Characteristics: Always buried neck deep in work (often times others’ work) – yet without the freedom to choose their work or even the way it should be done. There is a huge gap between your effort and recognition.
The solution? High-pressure jobs with low level of control make the perfect recipe for inviting psychological stress. The solution lies not in shunning work but in gaining control over the decision-making process – how you perform the tasks, in what time, who you should report to, what you can outsource, etc. Discuss your rewards openly and express your discontent, it might not work immediately, it will definitely make a difference in how people treat you and work towards better rewards, monetary or non-monetary in future.
#2 The secluded worker
Characteristics: Feels alone and left-out at the workplace – both in terms of help from bosses and relationships with co-workers.
The solution? Communicate clearly your practical and emotional needs and you will see the barriers bend. Your superiors will know what is keeping you from putting your best effort and they will get you the resources you need. On the personal front, connect with co-workers on team lunches/dinners, outings, social media networks, etc. and cultivate shared interests.
#3 The emotional labourer
Characteristics: Deals with demanding, often abusive customers while maintaining an outward persona of an uber-cool and calm professional. This profile is commonly seen in contact center agents.
The solution? Don’t take criticism from customers personally – remember, it’s part of the job but when it gets unnecessarily offensive, there is absolutely no need to accept such behavior, tell the customer it’s not acceptable.
#4 The technology-obsessed worker
Characteristics: Always (even if remotely) connected to work – on laptop, mobile, iPad, tablets, and umpteen other digital devices. No distinction between work and personal time and negligible work-life balance.
The solution? Techno-stress is a growing and serious epidemic and if you can’t unplug completely, try taking a tech-nirvana or break at least for a few hours every day. If you feel your work is too important and you can’t afford to miss even one email – get yourself a virtual assistant – one who can take care of your inbox, meeting schedules and other mandatory but mundane tasks so you can free up some time for yourself regularly.
#5 The on-the-verge-of-a-burnout frustrated employee
Characteristics: Works his/her tail off, often to the point of extreme exhaustion, with no appropriately skilled or trained resources to delegate / outsource to, resulting in frustration.

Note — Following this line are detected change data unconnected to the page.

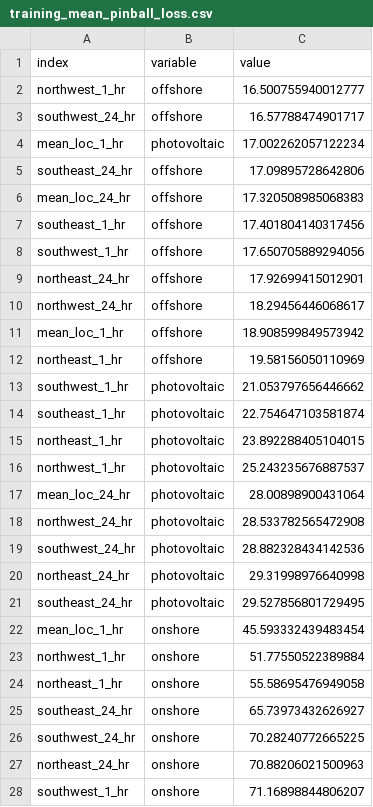
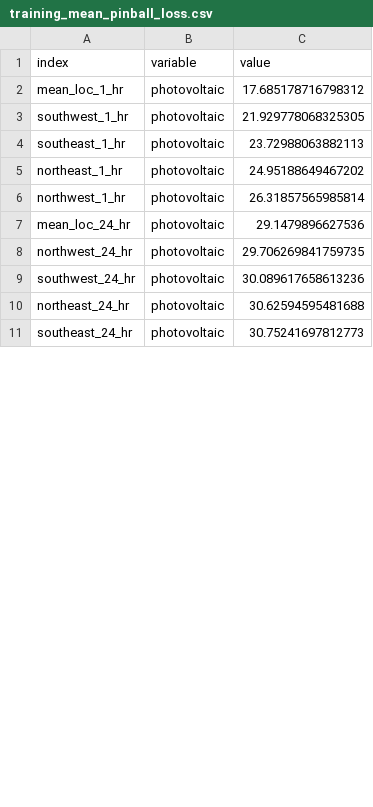
Before and after one commit to lolotta/ML-Renewable-Energy, a CSV file: results/training_mean_pinball_loss.csv, drawn as a sheet; only a part is shown; the diff covers the shown part only.

Commit message:
done with code and results

```diff
--- a/results/training_mean_pinball_loss.csv
+++ b/results/training_mean_pinball_loss.csv
@@ -1,28 +1,11 @@
 index,variable,value
-northwest_1_hr,offshore,16.500755940012777
-southwest_24_hr,offshore,16.57788474901717
-mean_loc_1_hr,photovoltaic,17.002262057122234
-southeast_24_hr,offshore,17.09895728642806
-mean_loc_24_hr,offshore,17.320508985068383
-southeast_1_hr,offshore,17.401804140317456
-southwest_1_hr,offshore,17.650705889294056
-northeast_24_hr,offshore,17.92699415012901
-northwest_24_hr,offshore,18.29456446068617
-mean_loc_1_hr,offshore,18.908599849573942
-northeast_1_hr,offshore,19.58156050110969
-southwest_1_hr,photovoltaic,21.053797656446662
-southeast_1_hr,photovoltaic,22.754647103581874
-northeast_1_hr,photovoltaic,23.892288405104015
-northwest_1_hr,photovoltaic,25.243235676887537
-mean_loc_24_hr,photovoltaic,28.00898900431064
-northwest_24_hr,photovoltaic,28.533782565472908
-southwest_24_hr,photovoltaic,28.882328434142536
-northeast_24_hr,photovoltaic,29.31998976640998
-southeast_24_hr,photovoltaic,29.527856801729495
-mean_loc_1_hr,onshore,45.593332439483454
-northwest_1_hr,onshore,51.77550522389884
-northeast_1_hr,onshore,55.58695476949058
-southeast_24_hr,onshore,65.73973432626927
-southwest_24_hr,onshore,70.28240772665225
-northeast_24_hr,onshore,70.88206021500963
-southwest_1_hr,onshore,71.16898844806207
+mean_loc_1_hr,photovoltaic,17.685178716798312
+southwest_1_hr,photovoltaic,21.929778068325305
+southeast_1_hr,photovoltaic,23.72988063882113
+northeast_1_hr,photovoltaic,24.95188649467202
+northwest_1_hr,photovoltaic,26.31857565985814
+mean_loc_24_hr,photovoltaic,29.1479896627536
+northwest_24_hr,photovoltaic,29.706269841759735
+southwest_24_hr,photovoltaic,30.089617658613236
+northeast_24_hr,photovoltaic,30.62594595481688
+southeast_24_hr,photovoltaic,30.75241697812773
```
Also changed, not shown: 10 added rows and 3 removed rows elsewhere in this file, results/mean_pinball_loss.csv, results/mean_pinball_loss_2022.csv, 19 other files.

The solution? Have a heart-to-heart talk with your boss. Explain the reasons behind extreme fatigue and why you think you need a break. Ideally your boss should be able to give you the personal time you deserve or find a way to reduce your load and recommend you take a break to refresh your personal energies.